In honor of Rudolph Diesel’s birthday on March 18, 1858, today is National Biodiesel Day! As you might know, the inventor of the diesel engine advocated for the use of vegetable oil (in particular peanut oil) to power his fuel-efficient invention. Today, biodiesel is the manifestation of Diesel’s vision, as it provides a clean source of renewable energy for the world.
The National Biodiesel Board posted this information about Diesel on its web site:
He attempted to find better ways to use steam as the working fluid in heat engines. His patents in 1892 and 1893 were not for the engine but for the cycle of an engine employing the compression-ignition technique. In this cycle there were four phases. He did not have one fully rolling until 1897. Diesel attacked the problem of the compression-ignition engine not as a new concept but as a refinement of the petrol engine inventd by Nikolaus Otto in 1876. He spent the rest of his life introducing his invention to the world. He had many problems with manufacturing, licensing and financial stability. On Sept. 29, 1913, Diesel vanished off the Harwich-Antwerp ferry crossing the channel to England and his body was never found. Since his death the diesel engine has been very helpful in manufacturing and transportation.

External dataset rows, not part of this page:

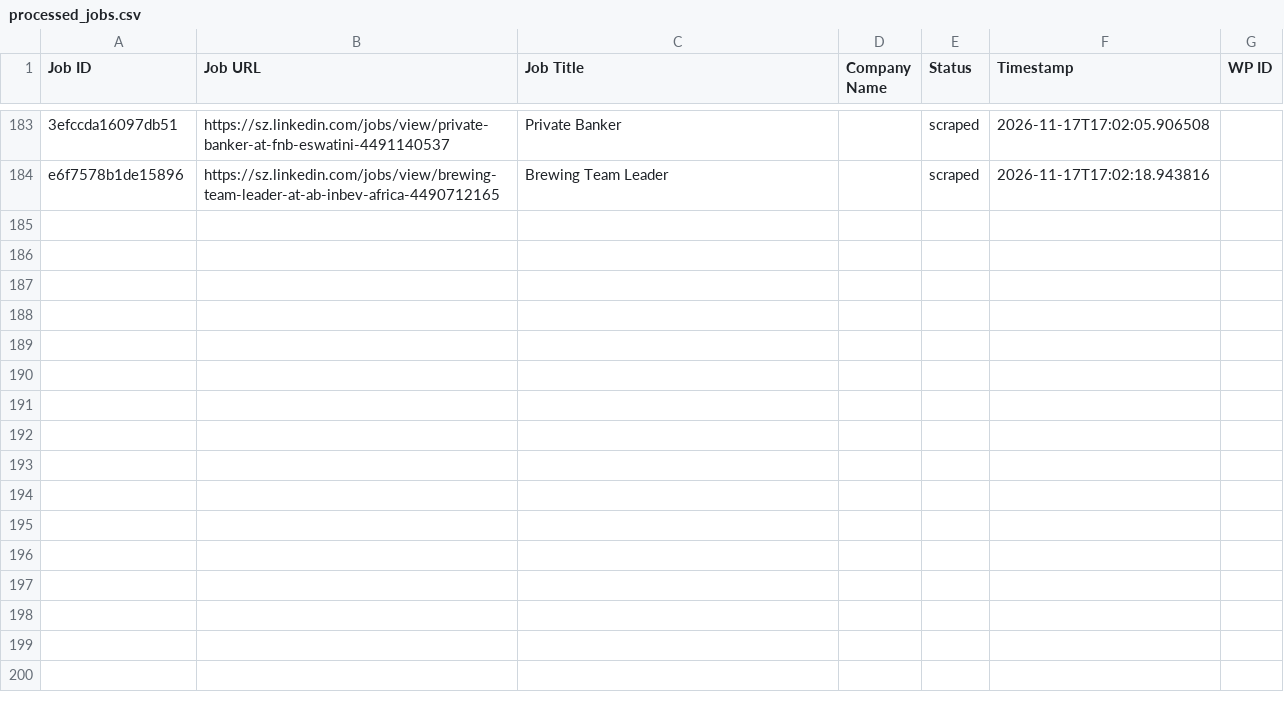
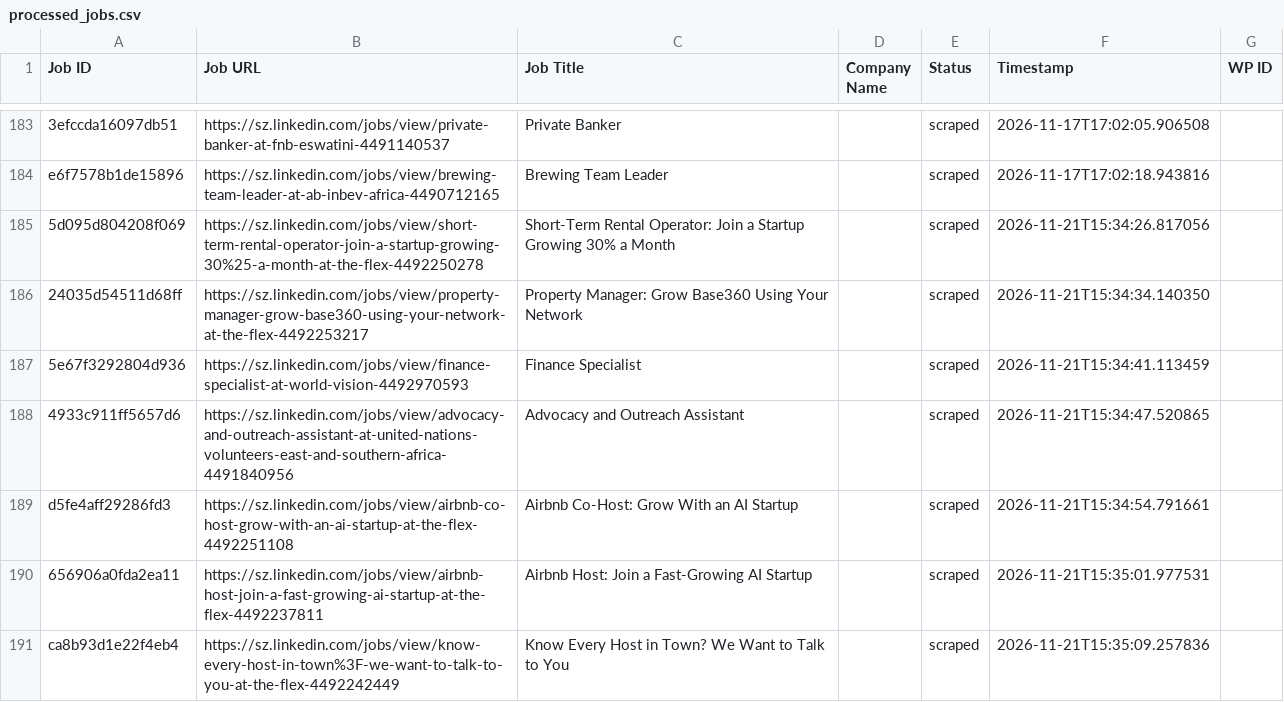
Before and after one commit to mimusdesign/sz, a CSV file: processed_jobs.csv, drawn as a sheet; only a part is shown, gaps mark what is left out; the diff names each change by its address in the sheet, - before the commit and + after, or states it on an @@ line.

```diff
--- a/processed_jobs.csv
+++ b/processed_jobs.csv
+row 185: 5d095d804208f069 | https://sz.linkedin.com/jobs/view/short-term-rental-operator-join-a-startup-growing-30%25-a-month-at-the-flex-4492250278 | Short-Term Rental Operator: Join a Startup Growing 30% a Month |  | scraped | 2026-11-21T15:34:26.817056
+row 186: 24035d54511d68ff | https://sz.linkedin.com/jobs/view/property-manager-grow-base360-using-your-network-at-the-flex-4492253217 | Property Manager: Grow Base360 Using Your Network |  | scraped | 2026-11-21T15:34:34.140350
+row 187: 5e67f3292804d936 | https://sz.linkedin.com/jobs/view/finance-specialist-at-world-vision-4492970593 | Finance Specialist |  | scraped | 2026-11-21T15:34:41.113459
+row 188: 4933c911ff5657d6 | https://sz.linkedin.com/jobs/view/advocacy-and-outreach-assistant-at-united-nations-volunteers-east-and-southern-africa-4491840956 | Advocacy and Outreach Assistant |  | scraped | 2026-11-21T15:34:47.520865
+row 189: d5fe4aff29286fd3 | https://sz.linkedin.com/jobs/view/airbnb-co-host-grow-with-an-ai-startup-at-the-flex-4492251108 | Airbnb Co-Host: Grow With an AI Startup |  | scraped | 2026-11-21T15:34:54.791661
+row 190: 656906a0fda2ea11 | https://sz.linkedin.com/jobs/view/airbnb-host-join-a-fast-growing-ai-startup-at-the-flex-4492237811 | Airbnb Host: Join a Fast-Growing AI Startup |  | scraped | 2026-11-21T15:35:01.977531
+row 191: ca8b93d1e22f4eb4 | https://sz.linkedin.com/jobs/view/know-every-host-in-town%3F-we-want-to-talk-to-you-at-the-flex-4492242449 | Know Every Host in Town? We Want to Talk to You |  | scraped | 2026-11-21T15:35:09.257836
```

He originally designed the diesel engine to run on peanut oil. Only later did petroleum become the standard. In a 1912 speech, Diesel said “the use of vegetable oils for engine fuels may seem insignificant today, but such oils may become, in the course of time, as important as petroleum and the coal tar products of the present time.”